By Hilary Bainemigisha( Dr. Love)
IN February, The New Vision carried out a national survey on 500 married people. A total of 55.9% of them confessed to having cheated on their spouses: 64.3% were husbands and 47.3%, wives.
But of these, only 11.7% confessed to their partners. 10.7% men disclosed their escapades and 12.7% women came clean. But 44.2% are living with the secret.
Because society turns the other cheek when a man is caught offside and his marriage is less likely to crumble, why arenâ€™t men putting on sackcloth whenever they err?
Yet if Bukenya had read what Maggie read about him in the papers, the marriage would most likely be a lone reference in the books of history. Look at Pastor Kiganda.
Why are more women more likely to confess adultery in spite of the risks involved? First, why are men confessing at all? The answer lies in the five silent coercive factors.
One: the adultery may have left a mark with an offspring, a court case, newspaper articles or any other undisputable evidence that leaves the protagonist no option, but to declare his assets.
Two: he may have decided to go polygamous. Authorities believe that polygamy mostly begins as adultery and the first step into legitimising it is confession at home.
Three: sometimes the man wants his wife to go. The marriage has hit rocks, but the wife is too adamant to give him space. So, he confesses to provoke her anger.
Four: some decide to have a new life and stop philandering and enlist the support of the wife, others get saved and the package comes with confession.
Five: Some men may confess in the heat of romance or to provoke the wife to confess too. But if the religious principle of confessing is the only one allowed to influence things, I wonder how many confessions would see the light. Just look at the obvious recent case. The kibooko squad descended on the city from the direction of Central Police Station to spread blow-bruises on the backs of to-whom-it-may-concern, but not even the Police, who did not arrest them, can say who they are.
The minister concerned is looking for funds to investigate it; wait for a commission of inquiry.
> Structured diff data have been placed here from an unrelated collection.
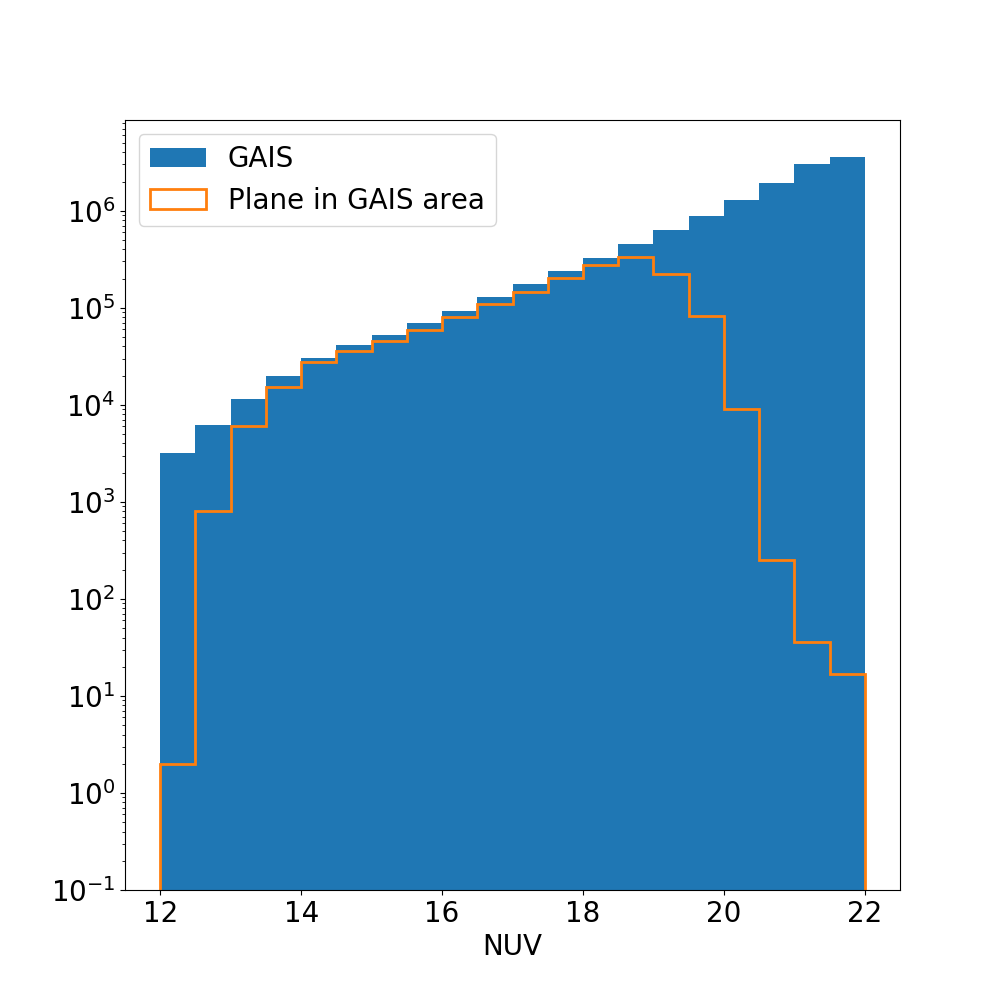
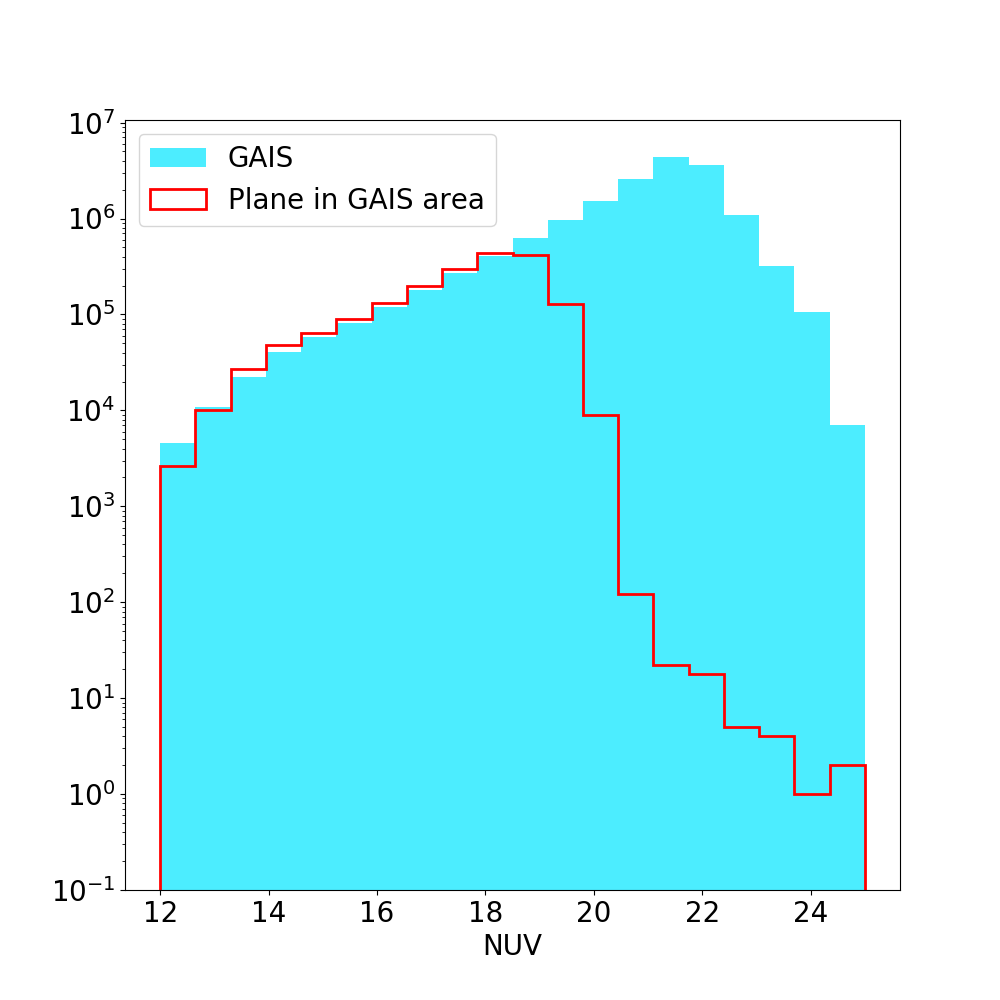
Modified histogram plots

diff --git a/pipeline/planepaperplots.py b/pipeline/planepaperplots.py
@@ -79,14 +79,12 @@ plt.show()
 ############################################################
 # Angular separations for Gaia and PS1
 ############################################################
-cg = fits.open('plane_gaiadr2_dust_09_27_18.fits')[1].data
-plt.hist(cg['angsep']*3600, bins=20),plt.show()
-plt.xlabel('Angular Separation [Plane to Gaia]')
-plt.show()
-
-ps = fits.open('plane_ps1_g10-20_09_26_18.fits')[1].data
-plt.hist(ps['angsep']*3600, bins=20)
-plt.xlabel('Angular Separation [Plane to PS1]')
+cg = fits.open('plane_gaiadr2_dust_10_13_18.fits')[1].data
+ps = fits.open('plane_ps1_g10-20_10_12_18.fits')[1].data
+plt.hist(cg['angsep']*3600, bins=20, alpha=0.7, label='Gaia match', color='#00E6FF')
+plt.hist(ps['angsep']*3600, bins=20, alpha=0.7, label='PS1 match', color='#FF5C5C')
+plt.xlabel('Angular Separation')
+plt.legend(scatterpoints=1)
 plt.show()
 
 
@@ -128,7 +126,7 @@ none = Table.read('plane_innosurveys_11_02_18.txt', format='ascii')
 
 
 
-plt.hist(cat['nuv'], bins=20, range=[12,21], label='Plane')
+plt.hist(cat['nuv'], bins=20, range=[12,21], label='Plane', alpha=0.7, color='#00E6FF')
 plt.hist(cg['nuv'], bins=20, range=[12, 21], histtype='step',linewidth=3, stacked=True, label='Plane+Gaia')
 plt.hist(ps['nuv'], bins=20, range=[12, 21], histtype='step', linewidth=3, stacked=True, label='Plane+PS1')
 plt.hist(gg['nuv_plane'], bins=20, range=[12, 21], histtype='step', linewidth=2, stacked=True, label='Plane+GAIS')
@@ -201,28 +199,6 @@ ax.add_collection(p)
 plt.show()
 
 
-####################################################################
-# NUV - g vs g - i
-####################################################################
-scatter_contour(ps['g_ps']-ps['i_ps'],ps['nuv']-ps['g_ps'],threshold=10000,log_counts=True,histogram2d_args=dict(bins=40),plot_args=dict(color='k',markersize=1, alpha=0.1), contour_args=dict(cmap=cm.gray))
-plt.scatter(pickles['g']-pickles['i'],pickles['nuv']-pickles['g'],color='red', label='SED model', s=30, zorder=10)
-plt.arrow(-1.9, 2, 1.1936-0.6533, 2.9720-1.1936, head_length=0.05, head_width=0.02, color='red', zorder=10)
-plt.xlim((-2, 3))
-plt.ylim((8, -2))
-
-plt.annotate('O', xy=(-1.2, 0), size=20)
-plt.annotate('B', xy=(-1.1, 1), size=20)
-plt.annotate('A', xy=(-0.9, 2.3), size=20)
-plt.annotate('F', xy=(-0.5, 3.5), size=20)
-plt.annotate('G', xy=(1.1, 5), size=20)
-plt.annotate('K', xy=(1.5, 6), size=20)
-
-plt.xlabel('g - i')
-plt.ylabel('NUV - g')
-plt.legend(scatterpoints=1, loc=3)
-plt.show()
-
-
 ############################################################
 # Area
 ############################################################
@@ -238,16 +214,16 @@ ra = np.array(g['ra_cent'], dtype=np.float32)
 dec = np.array(g['dec_cent'], dtype=np.float32)
 gal = SkyCoord(ra*u.deg, dec*u.deg, frame='icrs').galactic
 
-cat = fits.open('starcat_allscans_09-28-18.fits')[1].data
+cat = fits.open('starcat_allscans_10-12-18.fits')[1].data
 catgal = SkyCoord(cat['gl']*u.deg, cat['gb']*u.deg, frame='galactic')
 cid, gid, angsep, ang3d = gal.search_around_sky(catgal, 1*u.degree)
 q = np.unique(cid)
 c2 = cat[q]
 
-gais = fits.open('GALEXPlanenew.fits')[1].data
+gais = fits.open('GAISPlane.fits')[1].data
 
-plt.hist(gais['nuv_mag'], range=[12,22], bins=20, label='GAIS', log=True)
-plt.hist(c2['nuv'], range=[12,22], bins=20, histtype='step', linewidth=2, stacked=True, label='Plane in GAIS area', log=True)
+plt.hist(gais['nuv_mag'], range=[12,25], bins=20, label='GAIS', log=True, alpha=0.7, color='#00E6FF')
+plt.hist(c2['nuv'], range=[12,25], bins=20, histtype='step', linewidth=2, stacked=True, label='Plane in GAIS area', log=True, color='red')
 plt.legend(scatterpoints=1, loc=2)
 plt.xlabel('NUV')
 plt.show()
@@ -257,10 +233,10 @@ plt.show()
 ############################################################
 # How many objects in the plane survey are in none of the others = 483,956
 ############################################################
-cat = fits.open('starcat_allscans_09-19-18.fits')[1].d28a # catalog
-ps = fits.open('plane_ps1_g10-20_09_26_18.fits')[1].data # Pan starrs
-cg = fits.open('plane_gaiadr2_dust_09_27_18.fits')[1].data  # gaia
-gg = fits.open('plane_gais_09-26-18.fits')[1].data # GAIS 
+cat = fits.open('starcat_allscans_10-12-18')[1].data # catalog
+ps = fits.open('plane_ps1_g10-20_10_12_18.fits')[1].data # Pan starrs
+cg = fits.open('plane_gaiadr2_dust_10_13_18.fits')[1].data  # gaia
+gg = fits.open('plane_gais_10_13_18.fits')[1].data # GAIS 
 
 
 catgal = SkyCoord(cat['ALPHA_J2000']*u.deg, cat['DELTA_J2000']*u.deg, frame='icrs')

diff --git a/pipeline/intmaps_sextractor_cluster.py b/pipeline/intmaps_sextractor_cluster.py
@@ -18,13 +18,11 @@ import os
 # To do
 #scans = ['0-10', '108-118', '117-127', '126-136', '135-145', '144-154', '153-163', '162-172', '171-181', '180-190', '189-199', '198-208', '207-217', '216-226', '225-235', '234-244', '243-253', '252-262', '261-271', '270-280', '279-289', '288-298', '297-307', '306-316', '351-1', '315-325', '324-334', '333-343', '342-352', '9-19', '18-28', '27-37', '36-46', '45-55', '63-73', '72-82', '81-91', '90-100', '99-109']
 
-#scans = ['63-73', '216-226']
-scans = ['216-226']
-#scans = ['270-280']
+scans = ['144-154']
 
 skyrange = scans
 
-weight = 1
+weight = 0
 
 # Custom parameters that I use
 #filt = 'mexhat_4.0_9x9'
@@ -103,8 +101,15 @@ for currregion in skyrange:
 
     alldata = hstack([data, coord])
 
+    scatter_contour(alldata['nuv'], alldata['FWHM_IMAGE'], threshold=1000, log_counts=True, histogram2d_args=dict(bins=40), plot_args=dict(color='k', markersize=1, alpha=0.1), contour_args=dict(cmap=cm.gray, zorder=10))
+    plt.xlim(12, 21)
+    plt.xlabel('NUV')
+    plt.ylabel('FWHM [pixels]')
+    plt.title('')
+    plt.savefig('fwhmvsnuv_tests_detect_thresh_6.png')
+
     if weight == 0:
-        ascii.write(alldata, '../../galexscans/starcat_'+currregion+'_03_26_2018.txt', format='ipac')
+        ascii.write(alldata, '../../galexscans/tests_starcat_'+currregion+'_11_08_2018.txt', format='ipac')
 
     if weight == 1:
         ascii.write(alldata, '../../galexscans/starcat_'+currregion+'_weighted_04_18_2018.txt', format='ipac')

diff --git a/pipeline/misc.py b/pipeline/misc.py
@@ -765,16 +765,16 @@ WHERE 1=CONTAINS(
 
 # Remember to rename the 'dist' column too 'angsep'
 from dustmaps.bayestar import BayestarQuery
-cg = fits.open('plane_gaia_pt2_10_12_18.fits')[1].data
+cg = fits.open('plane_gaiadr2_pt1.fits')[1].data
 cg = Table(cg)
 
-cg.remove_columns(('col0', 'col1', 'col2'))
+#cg.remove_columns(('col0', 'col1', 'col2'))
 cg.rename_column('ALPHA_J2000', 'ra_plane')
 cg.rename_column('DELTA_J2000', 'dec_plane')
-cg.rename_column('dec', 'dec_gaia')
-cg.rename_column('ra', 'ra_gaia')
+#cg.rename_column('dec', 'dec_gaia')
+#cg.rename_column('ra', 'ra_gaia')
 
-negpar = np.where((cg['parallax'] > 0.) & (cg['phot_g_mean_mag'] > 0.) & (cg['phot_bp_mean_mag'] > 0.) & (cg['phot_rp_mean_mag'] > 0.) & (cg['expsum'] > 10.))
+negpar = np.where((cg['parallax'] > 0.) & (cg['phot_g_mean_mag'] > 0.) & (cg['phot_bp_mean_mag'] > 0.) & (cg['phot_rp_mean_mag'] > 0.) & (cg['expsum'] > 3.) & (cg['ctsum'] > 1) & (cg['bkgdsum'] > 0) & (cg['angsep'] < 2))
 cg = cg[negpar]
 pc = 1000./cg['parallax']
 distmod = 5. * np.log10(pc) - 5
@@ -787,7 +787,7 @@ cg['dist'] = pc
 cg['distmod'] = distmod
 cg['ebv'] = ebv
 ascii.write(cg, 'plane_gaiadr2_dust_pt2.txt', format='basic')
-addhash('plane_gaiadr2_dust_pt2.txt')
+addhash('plane_gaiadr2_dust_pt1.txt')
 
 
 # Pickles pysynphot files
If such a simple truth cannot be revealed, how many will carry the cross of adultery to the steps of a spouse?
Women, however, find it easier to confess as long as the right environment is set. Adultery does not come naturally for women, so it leaves a burden of guilt for most of them.
Should the man set an intimate romantic evening; beginning with an unexpected romantic gift or pledge, words promising change, a better future, protracted seduction and opening of heart, especially confession about the past in order to clean up the future, the wife can reciprocate.
To her, it will not only be a move to join her husbandâ€™s good will in the new future, but it will also be a chance to relieve herself of the burden of guilt she carried around.
That is not to say I applaud when people confess. I believe it is better each one keeps the closet skeletons where they belong.
Adultery confessions may cause more harm than good to the marriage and forever remain a point of reference in any future squabbles.
You can confess if you like, but I prefer to be among the 44.2% who are living with a secret. And I want to assure anyone who would like to know my secret that, like Rugunda said, I am going to carry out an investigation to see whether I have cheated or not. I will do it as soon as money is earmarked for it.